Debut novelist Zapata, a contemporary artist born in Spain, invites the reader to follow along as Rodrigo Concepción’s extravagant and debauched life unravels. Part critique of the contemporary art world and part philosophical inquiry into the meaning of life, this novel takes on more than it can chew. It opens in a SoHo loft with 49-year-old Rodrigo hung over and being served his daily “survival kit”—coffee, painkiller, marijuana, and omega-3 pills—by his butler while another of his employees rushes to get him ready for his flight to Art Basel. Besides his staff, Rodrigo’s friends include a billionaire and a pimp. Both attend Art Basel with him, but to Rodrigo everything—the drugs, the alcohol, the art (which is hardly mentioned), the models—is empty and disgusting. Soon after, he has an "amazing and life-changing series of dreams" in which he's in Florence and meets a woman named Carlotta, whom he calls “an ideal and a perfect creation of my mind.” The self-described “matador of art” becomes obsessed with Carlotta and his dream world, shucking his responsibilities and renouncing his old life (the “New York-life nightmare”). What follows is confusing, and it’s unclear whether or not the lack of certainty is intentional. Rodrigo’s character tells more than Zapata shows when it comes to major plot points or themes: “This was my journey, and it had been necessary for me to get to the next level of understanding” or “I’m sensitive. Thoughtful. I’m a divo sometimes, because of my fame and the fact that I can get away with almost anything, but deep inside...I am still humble and my heart is pure.” Rodrigo is unlikable and less self-aware than he’s meant to be, especially when making sweeping statements about women or cringeworthy jokes at the expense of the LGBTQ community.

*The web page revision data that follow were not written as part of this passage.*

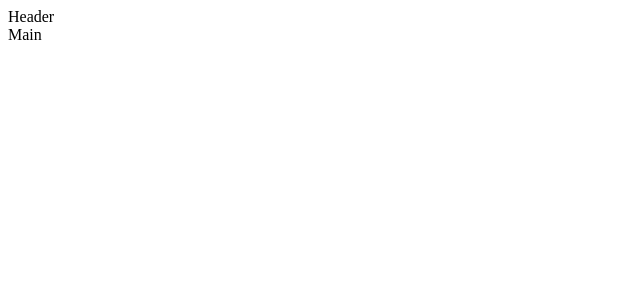
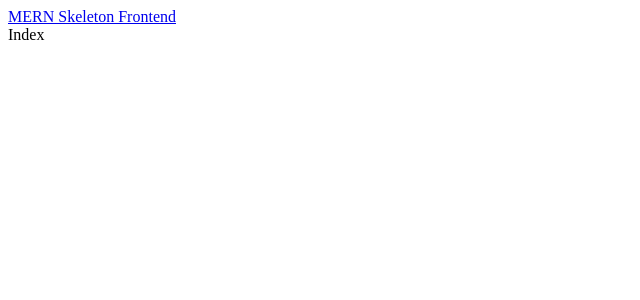
Before and after one commit to joselinecedano/MERN, a React (Create React App) app in the folder frontend/: page / in a window 1280 px wide. Shown: the top 300 px of the page, without its empty margins (0-640 px from the left). Built offline with nearby package versions, Linux system fonts and the light colour scheme.

Commit message:
set up links and routes

```diff
--- a/frontend/src/Components/Header.js
+++ b/frontend/src/Components/Header.js
@@ -1,8 +1,15 @@
 import React from 'react'
+
+import { Link } from 'react-router-dom'
 
 const Header = () => {
   return (
-    <div>Header</div>
+    // <div>Header</div>
+    <nav className='nav'>
+        <Link to = "/">
+            <div>MERN Skeleton Frontend </div>
+        </Link>
+    </nav>
   )
 }
 
--- a/frontend/src/Components/Main.js
+++ b/frontend/src/Components/Main.js
@@ -1,9 +1,20 @@
-import React from 'react'
+import React from "react";
+
+import { useEffect, useState } from "react";
+import { Route, Routes } from "react-router-dom";
+import Index from "../Pages/Index";
+import Show from "../Pages/Show";
 
 const Main = () => {
   return (
-    <div>Main</div>
-  )
-}
+    // <div>Main</div>
+    <main>
+      <Routes>
+        <Route path="/" element={<Index />} />
+        <Route path="/skeleton/:id" element={<Show />} />
+      </Routes>
+    </main>
+  );
+};
 
-export default Main
+export default Main;
```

A frustrating novel that strains to take on metaphysical questions and the New York art scene.